(438h) Stochastic Grey-Box Modelling of Industrial Fermentation | AIChE

(438h) Stochastic Grey-Box Modelling of Industrial Fermentation


Rasmussen, J. K. - Presenter, Technical University of Denmark
Madsen, H. - Presenter, Technical University of Denmark
Jørgensen, S. B. - Presenter, Technical University of Denmark (DTU)

Fed-batch processes play a very important role in chemical and biochemical industry. Fermentations are widely used in biochemical industry and these are most often carried out as fed-batch processes. Present control schemes do not utilize the full potential of the production facilities and may often fail to achieve uniform product quality and optimal productivity. Application of advanced multivariable control schemes can help solve this problem. However, the introduction of model based control strategies is considered difficult because suitable models are not readily available without significant experimental investigation and validation.
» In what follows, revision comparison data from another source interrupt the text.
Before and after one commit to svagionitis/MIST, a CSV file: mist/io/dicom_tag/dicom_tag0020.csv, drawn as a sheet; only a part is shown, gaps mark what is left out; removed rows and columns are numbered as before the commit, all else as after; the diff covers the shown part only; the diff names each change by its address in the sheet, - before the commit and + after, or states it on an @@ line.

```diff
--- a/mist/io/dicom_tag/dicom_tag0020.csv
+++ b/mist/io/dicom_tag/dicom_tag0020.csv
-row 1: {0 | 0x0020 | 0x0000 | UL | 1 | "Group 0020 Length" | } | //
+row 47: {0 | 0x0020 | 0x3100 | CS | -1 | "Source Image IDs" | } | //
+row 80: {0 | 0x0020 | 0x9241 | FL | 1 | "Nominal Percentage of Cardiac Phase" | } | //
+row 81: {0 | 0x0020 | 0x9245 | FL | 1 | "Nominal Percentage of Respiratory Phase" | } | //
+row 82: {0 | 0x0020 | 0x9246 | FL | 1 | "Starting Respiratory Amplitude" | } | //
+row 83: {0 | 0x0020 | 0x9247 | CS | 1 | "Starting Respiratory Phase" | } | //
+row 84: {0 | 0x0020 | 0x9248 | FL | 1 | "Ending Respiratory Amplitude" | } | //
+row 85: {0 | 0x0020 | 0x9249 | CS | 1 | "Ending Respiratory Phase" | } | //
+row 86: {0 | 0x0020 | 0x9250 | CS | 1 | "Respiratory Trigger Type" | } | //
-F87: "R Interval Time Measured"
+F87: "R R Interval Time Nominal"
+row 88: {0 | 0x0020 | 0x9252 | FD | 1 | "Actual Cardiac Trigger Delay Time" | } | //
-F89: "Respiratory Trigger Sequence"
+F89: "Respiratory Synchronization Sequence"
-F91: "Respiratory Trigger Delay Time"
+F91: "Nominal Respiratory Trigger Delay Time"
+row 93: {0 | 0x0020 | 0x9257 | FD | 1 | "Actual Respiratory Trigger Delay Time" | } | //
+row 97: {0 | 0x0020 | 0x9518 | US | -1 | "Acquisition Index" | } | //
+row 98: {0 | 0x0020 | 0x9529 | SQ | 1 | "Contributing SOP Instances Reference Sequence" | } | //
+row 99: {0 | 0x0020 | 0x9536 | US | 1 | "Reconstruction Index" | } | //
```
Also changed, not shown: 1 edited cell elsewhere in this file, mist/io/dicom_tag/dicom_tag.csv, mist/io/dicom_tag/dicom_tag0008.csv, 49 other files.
First principle engineering models can be used in the controller provided that they possess satisfactory predictive capabilities. Parameter estimation in a first principle engineering model can be very time consuming and can require revalidation when scaling up from laboratory to industrial fermenters. Especially parameters for mass and heat transfer models change drastically when the volume of the fermentor is changed. These phenomena can not be investigated in laboratory scale equipment which makes large scale experiments necessary.
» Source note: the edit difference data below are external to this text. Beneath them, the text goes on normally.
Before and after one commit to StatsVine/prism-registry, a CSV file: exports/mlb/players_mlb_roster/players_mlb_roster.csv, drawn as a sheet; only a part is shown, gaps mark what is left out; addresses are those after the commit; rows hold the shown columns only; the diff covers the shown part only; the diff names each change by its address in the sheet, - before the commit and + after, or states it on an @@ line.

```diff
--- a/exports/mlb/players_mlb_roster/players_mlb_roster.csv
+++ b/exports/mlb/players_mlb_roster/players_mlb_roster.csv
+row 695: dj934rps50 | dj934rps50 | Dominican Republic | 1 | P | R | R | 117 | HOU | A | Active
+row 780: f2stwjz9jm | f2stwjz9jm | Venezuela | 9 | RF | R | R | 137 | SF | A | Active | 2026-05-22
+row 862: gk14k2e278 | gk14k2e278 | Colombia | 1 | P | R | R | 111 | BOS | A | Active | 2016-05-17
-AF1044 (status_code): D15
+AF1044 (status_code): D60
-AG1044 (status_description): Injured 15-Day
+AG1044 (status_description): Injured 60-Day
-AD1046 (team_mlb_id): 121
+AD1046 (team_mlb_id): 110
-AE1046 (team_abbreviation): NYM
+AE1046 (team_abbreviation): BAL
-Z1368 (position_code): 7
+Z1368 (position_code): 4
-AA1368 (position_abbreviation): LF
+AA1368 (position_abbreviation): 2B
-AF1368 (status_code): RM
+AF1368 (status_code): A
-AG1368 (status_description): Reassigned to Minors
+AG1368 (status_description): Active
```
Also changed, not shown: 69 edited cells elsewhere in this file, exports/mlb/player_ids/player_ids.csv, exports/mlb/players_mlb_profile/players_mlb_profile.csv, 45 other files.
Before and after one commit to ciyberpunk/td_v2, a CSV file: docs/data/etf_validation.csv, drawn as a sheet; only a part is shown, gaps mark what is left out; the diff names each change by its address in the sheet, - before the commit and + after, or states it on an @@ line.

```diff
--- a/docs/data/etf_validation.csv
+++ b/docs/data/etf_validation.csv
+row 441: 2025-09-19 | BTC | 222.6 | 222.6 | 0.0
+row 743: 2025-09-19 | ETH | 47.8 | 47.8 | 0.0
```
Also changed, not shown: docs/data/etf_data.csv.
The approach used in this work is to combine first principle engineering models with operational data to produce predictive models suited for control purposes. The method described is stochastic grey-box modelling consisting of a set of stochastic differential equations describing the dynamics of the system in continuous time and a set of discrete time measurements1.
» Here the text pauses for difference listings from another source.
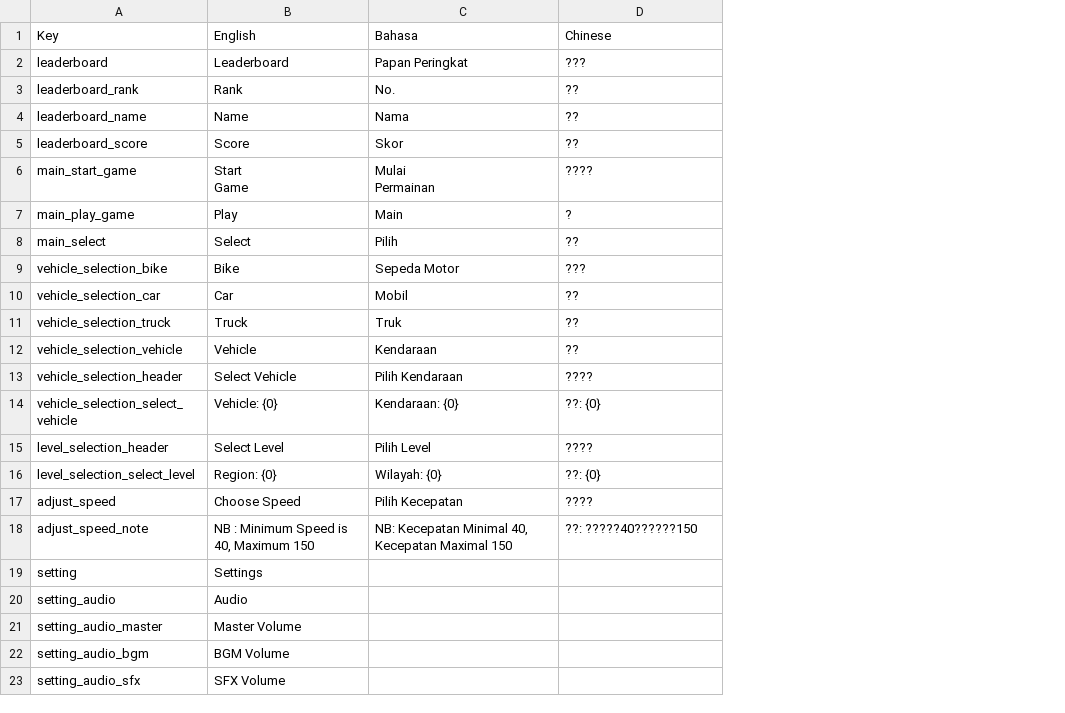
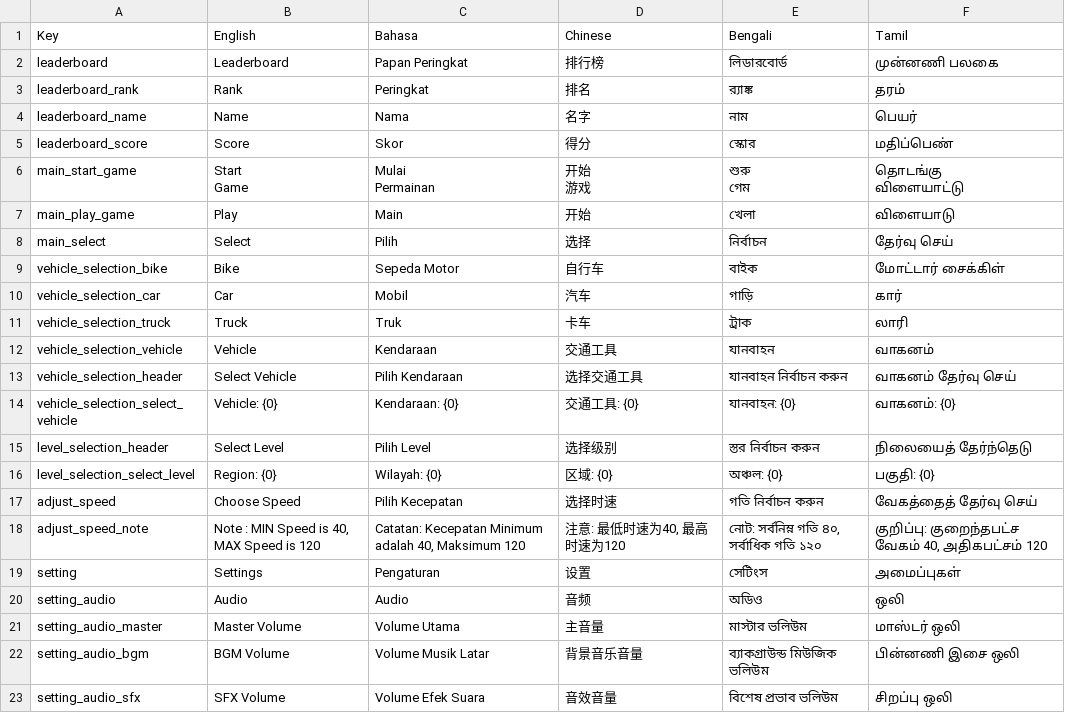
Before and after one commit to noizell/noizell.github.io, a CSV file: driving-sim/StreamingAssets/Localization/Menu.csv, drawn as a sheet; only a part is shown; ↵ is a line break in a cell; the diff covers the shown part only; the diff names each change by its address in the sheet, - before the commit and + after, or states it on an @@ line.

```diff
--- a/driving-sim/StreamingAssets/Localization/Menu.csv
+++ b/driving-sim/StreamingAssets/Localization/Menu.csv
+column E (Bengali), rows 2-23: লিডারবোর্ড | র‍্যাঙ্ক | নাম | স্কোর | শুরু ↵ গেম | খেলা | নির্বাচন | বাইক | গাড়ি | ট্রাক | যানবাহন | যানবাহন নির্বাচন করুন | যানবাহন: {0} | স্তর নির্বাচন করুন | অঞ্চল: {0} | গতি নির্বাচন করুন | নোট: সর্বনিম্ন গতি ৪০, সর্বাধিক গতি ১২০ | সেটিংস | অডিও | মাস্টার ভলিউম | ব্যাকগ্রাউন্ড মিউজিক ভলিউম | বিশেষ প্রভাব ভলিউম
+column F (Tamil), rows 2-23: முன்னணி பலகை | தரம் | பெயர் | மதிப்பெண் | தொடங்கு ↵ விளையாட்டு | விளையாடு | தேர்வு செய் | மோட்டார் சைக்கிள் | கார் | லாரி | வாகனம் | வாகனம் தேர்வு செய் | வாகனம்: {0} | நிலையைத் தேர்ந்தெடு | பகுதி: {0} | வேகத்தைத் தேர்வு செய் | குறிப்பு: குறைந்தபட்ச வேகம் 40, அதிகபட்சம் 120 | அமைப்புகள் | ஒலி | மாஸ்டர் ஒலி | பின்னணி இசை ஒலி | சிறப்பு ஒலி
-D2 (Chinese): ???
+D2 (Chinese): 排行榜
-C3 (Bahasa): No.
+C3 (Bahasa): Peringkat
-D3 (Chinese): ??
+D3 (Chinese): 排名
-D4 (Chinese): ??
+D4 (Chinese): 名字
-D5 (Chinese): ??
+D5 (Chinese): 得分
-D6 (Chinese): ????
+D6 (Chinese): 开始 ↵ 游戏
-D7 (Chinese): ?
+D7 (Chinese): 开始
-D8 (Chinese): ??
+D8 (Chinese): 选择
-D9 (Chinese): ???
+D9 (Chinese): 自行车
-D10 (Chinese): ??
+D10 (Chinese): 汽车
-D11 (Chinese): ??
+D11 (Chinese): 卡车
-D12 (Chinese): ??
+D12 (Chinese): 交通工具
-D13 (Chinese): ????
+D13 (Chinese): 选择交通工具
-D14 (Chinese): ??: {0}
+D14 (Chinese): 交通工具: {0}
-D15 (Chinese): ????
+D15 (Chinese): 选择级别
-D16 (Chinese): ??: {0}
+D16 (Chinese): 区域: {0}
-D17 (Chinese): ????
+D17 (Chinese): 选择时速
-B18 (English): NB : Minimum Speed is 40, Maximum 150
+B18 (English): Note : MIN Speed is 40, MAX Speed is 120
-C18 (Bahasa): NB: Kecepatan Minimal 40, Kecepatan Maximal 150
+C18 (Bahasa): Catatan: Kecepatan Minimum adalah 40, Maksimum 120
-D18 (Chinese): ??: ?????40??????150
+D18 (Chinese): 注意: 最低时速为40, 最高时速为120
-C19 (Bahasa): (empty)
+C19 (Bahasa): Pengaturan
-D19 (Chinese): (empty)
+D19 (Chinese): 设置
-C20 (Bahasa): (empty)
+C20 (Bahasa): Audio
-D20 (Chinese): (empty)
+D20 (Chinese): 音频
-C21 (Bahasa): (empty)
+C21 (Bahasa): Volume Utama
-D21 (Chinese): (empty)
+D21 (Chinese): 主音量
-C22 (Bahasa): (empty)
+C22 (Bahasa): Volume Musik Latar
-D22 (Chinese): (empty)
+D22 (Chinese): 背景音乐音量
-C23 (Bahasa): (empty)
+C23 (Bahasa): Volume Efek Suara
-D23 (Chinese): (empty)
+D23 (Chinese): 音效音量
```
Also changed, not shown: 1 added row and 2 edited cells elsewhere in this file, driving-sim/StreamingAssets/Localization/Gameplay.csv, 22 other files.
One of the key ideas for the framework is to use all prior information for formulation of an initial first principles engineering model. Unknown parameters for the initial model are then estimated from experimental data and a residual analysis is carried out to evaluate the quality of the resulting model. The next step in the modelling cycle is the model falsification or unfalsification which determines if the model is sufficiently accurate to serve its intended purpose. If the model is unfalsified the model development is completed. In case of falsification the modelling cycle must repeated by reformulating the initial model. In this case statistical tests can be used to provide indications of which parts of the model are deficient. Nonparametric modelling can be applied to estimate which functional relationships are contained in the data and subsequently lead to reformulation of the model. The resulting model must possess good predictive capabilities and is intended for implementation in a Nonlinear Model Predictive Control framework.

The process studied is a cultivation with the filamentous fungus Aspergillus for production of the enzyme amylase. The fermenters are equipped with sensors for online measurements of different properties but some values are only available as offline measurements, which makes closed loop control and optimisation more difficult. Aspergillus is well characterized in literature and a first principles engineering model by Agger et. al.2 is used as the initial model in this work.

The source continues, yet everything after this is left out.